● Extracted records
· · · · ·

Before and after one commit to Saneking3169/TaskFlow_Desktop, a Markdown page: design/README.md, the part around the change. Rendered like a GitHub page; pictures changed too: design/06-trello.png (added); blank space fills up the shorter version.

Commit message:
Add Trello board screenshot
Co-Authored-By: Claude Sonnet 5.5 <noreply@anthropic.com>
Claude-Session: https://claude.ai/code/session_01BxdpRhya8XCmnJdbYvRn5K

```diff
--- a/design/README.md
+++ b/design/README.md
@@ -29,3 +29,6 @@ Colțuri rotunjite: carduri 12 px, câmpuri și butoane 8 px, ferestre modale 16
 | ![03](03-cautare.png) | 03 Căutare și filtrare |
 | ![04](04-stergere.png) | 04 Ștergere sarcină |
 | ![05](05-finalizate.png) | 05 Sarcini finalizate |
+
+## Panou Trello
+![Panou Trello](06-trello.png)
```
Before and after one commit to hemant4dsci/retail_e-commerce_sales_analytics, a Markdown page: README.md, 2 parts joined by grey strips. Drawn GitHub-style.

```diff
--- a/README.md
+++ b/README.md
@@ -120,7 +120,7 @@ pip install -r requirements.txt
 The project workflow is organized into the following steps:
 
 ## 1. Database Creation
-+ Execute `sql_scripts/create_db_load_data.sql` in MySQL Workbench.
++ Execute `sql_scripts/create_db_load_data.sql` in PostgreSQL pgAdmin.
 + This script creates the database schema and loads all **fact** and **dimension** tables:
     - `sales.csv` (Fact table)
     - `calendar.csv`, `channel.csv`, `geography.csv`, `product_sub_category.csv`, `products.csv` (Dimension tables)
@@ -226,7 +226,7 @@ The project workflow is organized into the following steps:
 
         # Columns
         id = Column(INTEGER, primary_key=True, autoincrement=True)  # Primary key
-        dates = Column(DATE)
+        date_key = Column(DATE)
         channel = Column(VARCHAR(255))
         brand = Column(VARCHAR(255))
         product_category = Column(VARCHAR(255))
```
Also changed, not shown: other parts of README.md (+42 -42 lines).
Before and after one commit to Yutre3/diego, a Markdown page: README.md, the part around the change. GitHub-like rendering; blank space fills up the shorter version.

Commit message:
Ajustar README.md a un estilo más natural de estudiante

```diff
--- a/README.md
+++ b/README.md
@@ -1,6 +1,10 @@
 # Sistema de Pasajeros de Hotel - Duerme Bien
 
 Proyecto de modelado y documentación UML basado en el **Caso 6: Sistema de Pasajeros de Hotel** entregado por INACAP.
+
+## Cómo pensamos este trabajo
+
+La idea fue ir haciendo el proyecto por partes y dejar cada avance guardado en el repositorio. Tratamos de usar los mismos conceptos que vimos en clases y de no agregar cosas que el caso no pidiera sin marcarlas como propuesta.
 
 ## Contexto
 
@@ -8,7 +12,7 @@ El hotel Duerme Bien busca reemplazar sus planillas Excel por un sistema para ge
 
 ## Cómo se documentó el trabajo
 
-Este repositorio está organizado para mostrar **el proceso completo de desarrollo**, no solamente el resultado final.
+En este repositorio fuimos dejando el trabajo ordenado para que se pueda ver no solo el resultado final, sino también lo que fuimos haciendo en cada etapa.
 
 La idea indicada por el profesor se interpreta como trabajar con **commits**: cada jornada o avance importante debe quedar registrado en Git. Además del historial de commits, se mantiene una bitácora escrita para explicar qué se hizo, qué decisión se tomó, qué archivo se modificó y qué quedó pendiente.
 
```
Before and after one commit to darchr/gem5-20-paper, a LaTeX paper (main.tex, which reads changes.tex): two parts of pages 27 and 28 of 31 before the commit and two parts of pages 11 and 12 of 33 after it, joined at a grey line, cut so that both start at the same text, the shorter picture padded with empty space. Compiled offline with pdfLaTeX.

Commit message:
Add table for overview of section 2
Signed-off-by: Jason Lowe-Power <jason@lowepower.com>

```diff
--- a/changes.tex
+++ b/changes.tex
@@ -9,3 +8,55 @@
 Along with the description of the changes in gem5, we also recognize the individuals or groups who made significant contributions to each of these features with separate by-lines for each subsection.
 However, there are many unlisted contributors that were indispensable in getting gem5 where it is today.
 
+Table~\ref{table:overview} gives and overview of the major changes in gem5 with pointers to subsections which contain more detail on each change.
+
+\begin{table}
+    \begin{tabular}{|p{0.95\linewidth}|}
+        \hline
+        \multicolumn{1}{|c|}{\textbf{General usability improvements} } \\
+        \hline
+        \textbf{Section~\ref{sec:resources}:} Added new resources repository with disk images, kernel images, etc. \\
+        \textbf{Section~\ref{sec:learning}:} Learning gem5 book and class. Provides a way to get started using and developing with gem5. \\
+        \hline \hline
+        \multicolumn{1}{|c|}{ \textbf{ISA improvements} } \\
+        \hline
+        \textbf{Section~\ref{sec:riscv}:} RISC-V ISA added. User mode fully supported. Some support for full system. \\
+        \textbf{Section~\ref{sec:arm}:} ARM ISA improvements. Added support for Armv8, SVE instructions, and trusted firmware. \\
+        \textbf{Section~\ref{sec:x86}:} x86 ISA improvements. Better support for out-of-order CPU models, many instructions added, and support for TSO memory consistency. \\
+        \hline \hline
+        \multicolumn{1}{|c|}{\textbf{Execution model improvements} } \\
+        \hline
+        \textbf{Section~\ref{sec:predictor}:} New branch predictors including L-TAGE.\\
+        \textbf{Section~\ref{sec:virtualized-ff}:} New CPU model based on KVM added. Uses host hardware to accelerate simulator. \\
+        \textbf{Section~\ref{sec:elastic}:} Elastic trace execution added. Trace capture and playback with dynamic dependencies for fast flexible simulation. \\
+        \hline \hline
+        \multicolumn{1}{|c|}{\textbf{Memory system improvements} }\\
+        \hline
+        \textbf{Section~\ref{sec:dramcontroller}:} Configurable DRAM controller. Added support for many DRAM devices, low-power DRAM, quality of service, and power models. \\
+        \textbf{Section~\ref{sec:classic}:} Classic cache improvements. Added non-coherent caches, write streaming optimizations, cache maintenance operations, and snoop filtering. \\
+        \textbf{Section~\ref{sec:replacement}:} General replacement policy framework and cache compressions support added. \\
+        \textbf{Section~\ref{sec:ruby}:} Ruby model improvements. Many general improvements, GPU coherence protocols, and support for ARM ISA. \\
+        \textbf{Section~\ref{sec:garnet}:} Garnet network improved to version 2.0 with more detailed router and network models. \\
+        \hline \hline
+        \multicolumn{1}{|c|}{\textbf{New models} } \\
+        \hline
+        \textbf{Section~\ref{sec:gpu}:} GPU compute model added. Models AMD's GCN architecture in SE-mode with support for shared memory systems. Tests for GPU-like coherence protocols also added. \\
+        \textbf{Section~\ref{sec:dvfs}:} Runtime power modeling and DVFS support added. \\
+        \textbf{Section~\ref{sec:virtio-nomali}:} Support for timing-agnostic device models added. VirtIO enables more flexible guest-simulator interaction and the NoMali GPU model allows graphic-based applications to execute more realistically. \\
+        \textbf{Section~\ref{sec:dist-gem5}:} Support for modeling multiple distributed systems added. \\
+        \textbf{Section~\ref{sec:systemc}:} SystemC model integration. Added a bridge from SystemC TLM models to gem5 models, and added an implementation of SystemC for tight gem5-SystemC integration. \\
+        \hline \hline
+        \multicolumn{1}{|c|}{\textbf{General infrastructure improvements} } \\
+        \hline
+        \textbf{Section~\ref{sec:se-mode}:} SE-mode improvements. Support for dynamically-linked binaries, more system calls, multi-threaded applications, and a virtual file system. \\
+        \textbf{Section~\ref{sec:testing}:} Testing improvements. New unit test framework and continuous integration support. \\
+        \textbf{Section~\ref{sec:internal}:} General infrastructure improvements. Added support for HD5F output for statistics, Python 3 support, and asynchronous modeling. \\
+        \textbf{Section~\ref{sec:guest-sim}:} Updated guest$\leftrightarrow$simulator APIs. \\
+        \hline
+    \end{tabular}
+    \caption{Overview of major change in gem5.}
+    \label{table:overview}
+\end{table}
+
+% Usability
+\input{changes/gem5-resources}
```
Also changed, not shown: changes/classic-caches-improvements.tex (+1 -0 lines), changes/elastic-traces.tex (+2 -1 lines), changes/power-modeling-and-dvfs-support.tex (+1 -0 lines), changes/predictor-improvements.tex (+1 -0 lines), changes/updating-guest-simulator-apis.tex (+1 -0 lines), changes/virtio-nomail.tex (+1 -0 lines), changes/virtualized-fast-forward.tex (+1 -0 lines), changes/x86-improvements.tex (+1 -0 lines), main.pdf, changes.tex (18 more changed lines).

· · · · ·

● What to produce
Check the entries above for the word "haciendo" and copy every line where it turns up.

● Solution to this problem
+La idea fue ir haciendo el proyecto por partes y dejar cada avance guardado en el repositorio. Tratamos de usar los mismos conceptos que vimos en clases y de no agregar cosas que el caso no pidiera sin marcarlas como propuesta.
+En este repositorio fuimos dejando el trabajo ordenado para que se pueda ver no solo el resultado final, sino también lo que fuimos haciendo en cada etapa.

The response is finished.